Work instruction:
All lines in the records below that hold "conditions" are to be shown.

Materials provided:
════════════════

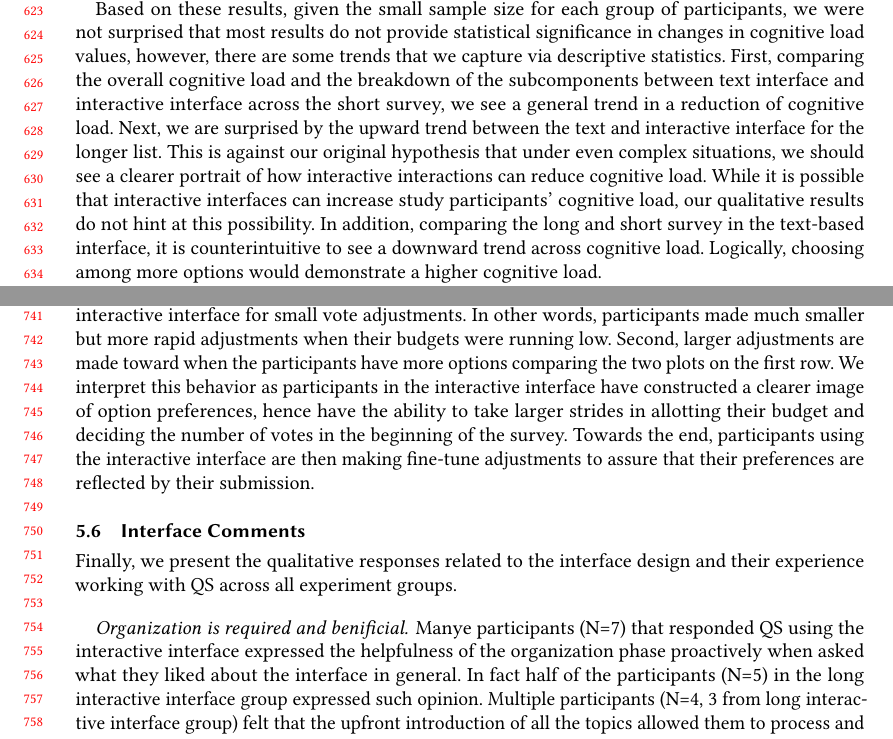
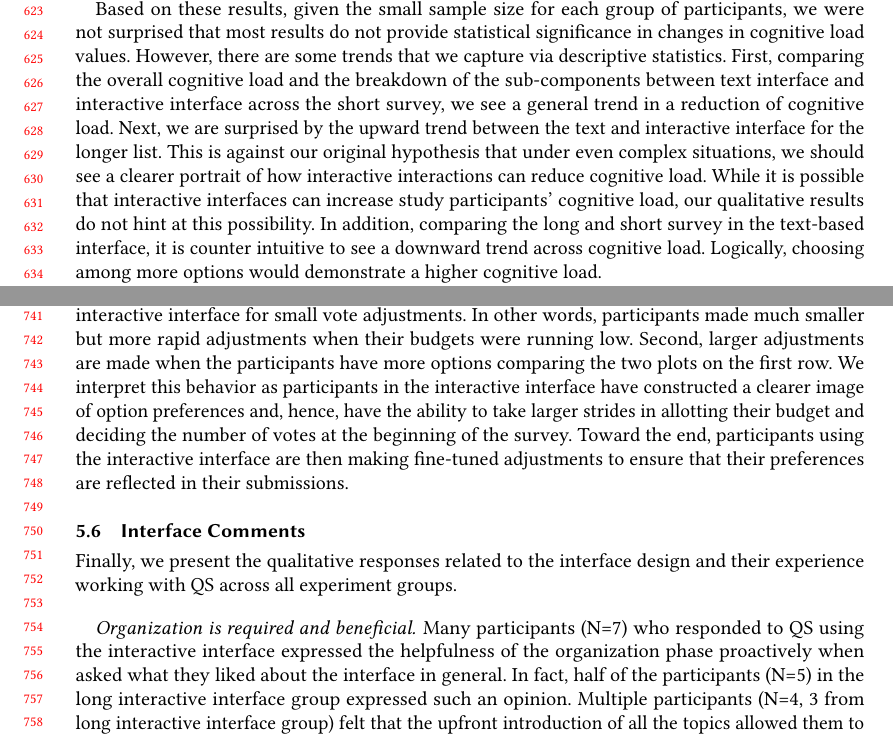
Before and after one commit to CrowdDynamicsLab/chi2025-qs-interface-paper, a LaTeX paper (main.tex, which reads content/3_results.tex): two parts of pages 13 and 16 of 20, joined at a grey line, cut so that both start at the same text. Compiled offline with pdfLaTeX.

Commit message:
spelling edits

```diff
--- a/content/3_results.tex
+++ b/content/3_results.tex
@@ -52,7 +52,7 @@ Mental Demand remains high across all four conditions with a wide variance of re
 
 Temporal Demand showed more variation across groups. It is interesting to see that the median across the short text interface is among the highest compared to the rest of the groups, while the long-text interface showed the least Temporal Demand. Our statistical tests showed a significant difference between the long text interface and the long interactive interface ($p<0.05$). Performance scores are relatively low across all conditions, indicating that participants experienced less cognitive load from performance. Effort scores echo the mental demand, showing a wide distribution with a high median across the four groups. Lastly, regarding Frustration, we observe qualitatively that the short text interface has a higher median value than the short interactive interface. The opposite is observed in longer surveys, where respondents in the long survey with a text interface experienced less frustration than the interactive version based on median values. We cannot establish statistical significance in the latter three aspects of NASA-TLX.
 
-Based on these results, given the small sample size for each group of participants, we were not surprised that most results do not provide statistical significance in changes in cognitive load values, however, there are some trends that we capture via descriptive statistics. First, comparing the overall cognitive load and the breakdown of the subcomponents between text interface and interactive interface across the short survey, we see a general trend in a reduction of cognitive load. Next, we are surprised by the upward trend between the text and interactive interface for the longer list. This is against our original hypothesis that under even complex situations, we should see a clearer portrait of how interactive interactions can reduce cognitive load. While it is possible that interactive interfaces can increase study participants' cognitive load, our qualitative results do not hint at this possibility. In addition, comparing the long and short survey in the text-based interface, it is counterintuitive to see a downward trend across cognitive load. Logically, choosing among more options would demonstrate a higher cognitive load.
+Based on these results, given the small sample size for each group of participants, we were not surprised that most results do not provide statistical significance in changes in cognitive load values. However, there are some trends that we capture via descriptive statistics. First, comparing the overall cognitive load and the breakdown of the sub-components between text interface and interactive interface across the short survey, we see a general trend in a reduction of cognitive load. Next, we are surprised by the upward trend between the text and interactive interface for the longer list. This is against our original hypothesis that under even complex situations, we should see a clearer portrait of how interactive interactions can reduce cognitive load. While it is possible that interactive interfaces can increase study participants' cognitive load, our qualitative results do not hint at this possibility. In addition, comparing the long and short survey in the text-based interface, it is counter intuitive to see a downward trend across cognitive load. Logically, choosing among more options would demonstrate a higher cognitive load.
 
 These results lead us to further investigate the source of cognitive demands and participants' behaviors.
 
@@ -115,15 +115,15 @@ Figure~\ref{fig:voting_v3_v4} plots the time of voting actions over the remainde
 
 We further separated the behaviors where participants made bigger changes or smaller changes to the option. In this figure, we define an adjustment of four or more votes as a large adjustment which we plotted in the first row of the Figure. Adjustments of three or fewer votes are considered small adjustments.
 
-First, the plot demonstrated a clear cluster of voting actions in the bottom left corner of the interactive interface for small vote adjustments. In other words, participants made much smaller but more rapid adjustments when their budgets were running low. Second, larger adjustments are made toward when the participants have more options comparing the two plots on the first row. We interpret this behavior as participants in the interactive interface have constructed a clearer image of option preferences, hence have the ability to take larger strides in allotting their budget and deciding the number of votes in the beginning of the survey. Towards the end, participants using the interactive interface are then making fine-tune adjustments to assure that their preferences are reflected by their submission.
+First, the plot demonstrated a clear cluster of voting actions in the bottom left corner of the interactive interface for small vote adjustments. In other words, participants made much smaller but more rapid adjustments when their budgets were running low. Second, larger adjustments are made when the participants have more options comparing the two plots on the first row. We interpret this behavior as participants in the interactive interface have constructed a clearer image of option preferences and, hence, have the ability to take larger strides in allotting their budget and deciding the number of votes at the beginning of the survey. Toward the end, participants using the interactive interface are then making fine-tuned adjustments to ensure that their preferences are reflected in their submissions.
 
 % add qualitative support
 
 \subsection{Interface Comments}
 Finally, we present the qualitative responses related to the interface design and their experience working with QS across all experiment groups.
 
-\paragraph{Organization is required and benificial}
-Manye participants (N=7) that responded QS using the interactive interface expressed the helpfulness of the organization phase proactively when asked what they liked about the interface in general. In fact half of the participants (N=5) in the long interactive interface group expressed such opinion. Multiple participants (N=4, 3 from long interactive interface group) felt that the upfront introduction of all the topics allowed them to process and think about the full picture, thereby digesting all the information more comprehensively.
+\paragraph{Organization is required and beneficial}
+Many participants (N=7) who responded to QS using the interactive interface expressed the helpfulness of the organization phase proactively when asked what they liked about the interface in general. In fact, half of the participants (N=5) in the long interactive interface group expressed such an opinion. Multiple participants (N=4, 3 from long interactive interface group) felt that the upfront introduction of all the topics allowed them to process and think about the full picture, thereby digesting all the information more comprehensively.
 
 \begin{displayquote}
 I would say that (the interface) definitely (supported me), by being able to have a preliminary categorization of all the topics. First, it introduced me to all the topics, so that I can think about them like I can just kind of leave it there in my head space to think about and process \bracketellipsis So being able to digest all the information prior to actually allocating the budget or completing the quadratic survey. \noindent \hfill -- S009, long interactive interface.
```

════════════════

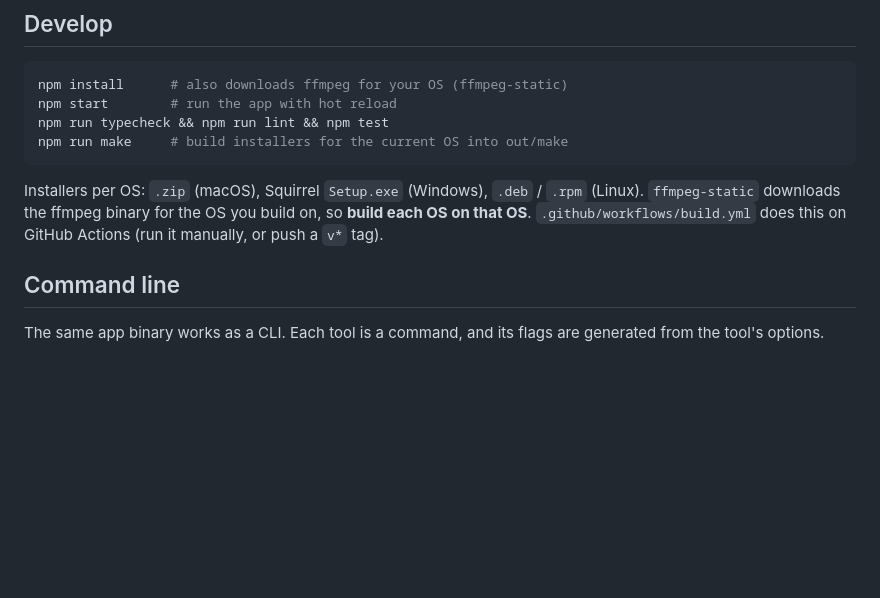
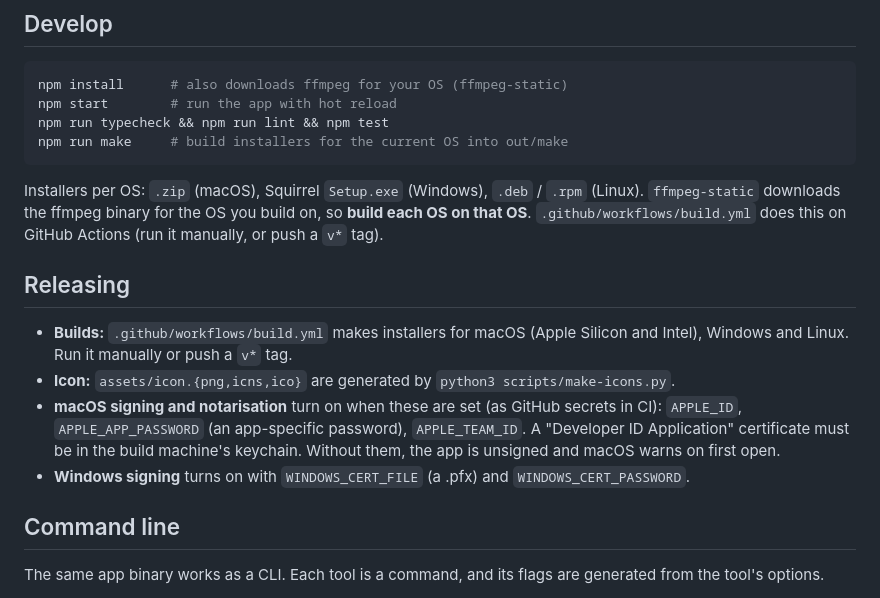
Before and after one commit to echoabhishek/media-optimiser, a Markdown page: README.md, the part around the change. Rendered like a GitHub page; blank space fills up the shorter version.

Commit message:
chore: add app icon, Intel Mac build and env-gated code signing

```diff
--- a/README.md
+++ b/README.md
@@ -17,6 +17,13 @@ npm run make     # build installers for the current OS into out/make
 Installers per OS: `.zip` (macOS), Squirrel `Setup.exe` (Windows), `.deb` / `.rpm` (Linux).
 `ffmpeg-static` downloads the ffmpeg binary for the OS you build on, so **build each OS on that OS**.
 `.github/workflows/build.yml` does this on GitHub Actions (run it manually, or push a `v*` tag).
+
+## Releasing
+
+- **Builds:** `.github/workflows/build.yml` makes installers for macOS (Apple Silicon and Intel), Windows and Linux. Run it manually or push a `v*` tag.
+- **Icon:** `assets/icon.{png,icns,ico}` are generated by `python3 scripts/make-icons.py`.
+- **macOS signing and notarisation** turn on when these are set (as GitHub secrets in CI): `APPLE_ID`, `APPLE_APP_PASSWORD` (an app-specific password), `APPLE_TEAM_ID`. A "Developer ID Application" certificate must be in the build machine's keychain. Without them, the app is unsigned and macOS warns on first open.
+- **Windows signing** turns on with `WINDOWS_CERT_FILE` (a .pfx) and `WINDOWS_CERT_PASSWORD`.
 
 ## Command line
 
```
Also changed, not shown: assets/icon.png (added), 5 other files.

════════════════

Exercise response:
@@ -52,7 +52,7 @@ Mental Demand remains high across all four conditions with a wide variance of re
 Temporal Demand showed more variation across groups. It is interesting to see that the median across the short text interface is among the highest compared to the rest of the groups, while the long-text interface showed the least Temporal Demand. Our statistical tests showed a significant difference between the long text interface and the long interactive interface ($p<0.05$). Performance scores are relatively low across all conditions, indicating that participants experienced less cognitive load from performance. Effort scores echo the mental demand, showing a wide distribution with a high median across the four groups. Lastly, regarding Frustration, we observe qualitatively that the short text interface has a higher median value than the short interactive interface. The opposite is observed in longer surveys, where respondents in the long survey with a text interface experienced less frustration than the interactive version based on median values. We cannot establish statistical significance in the latter three aspects of NASA-TLX.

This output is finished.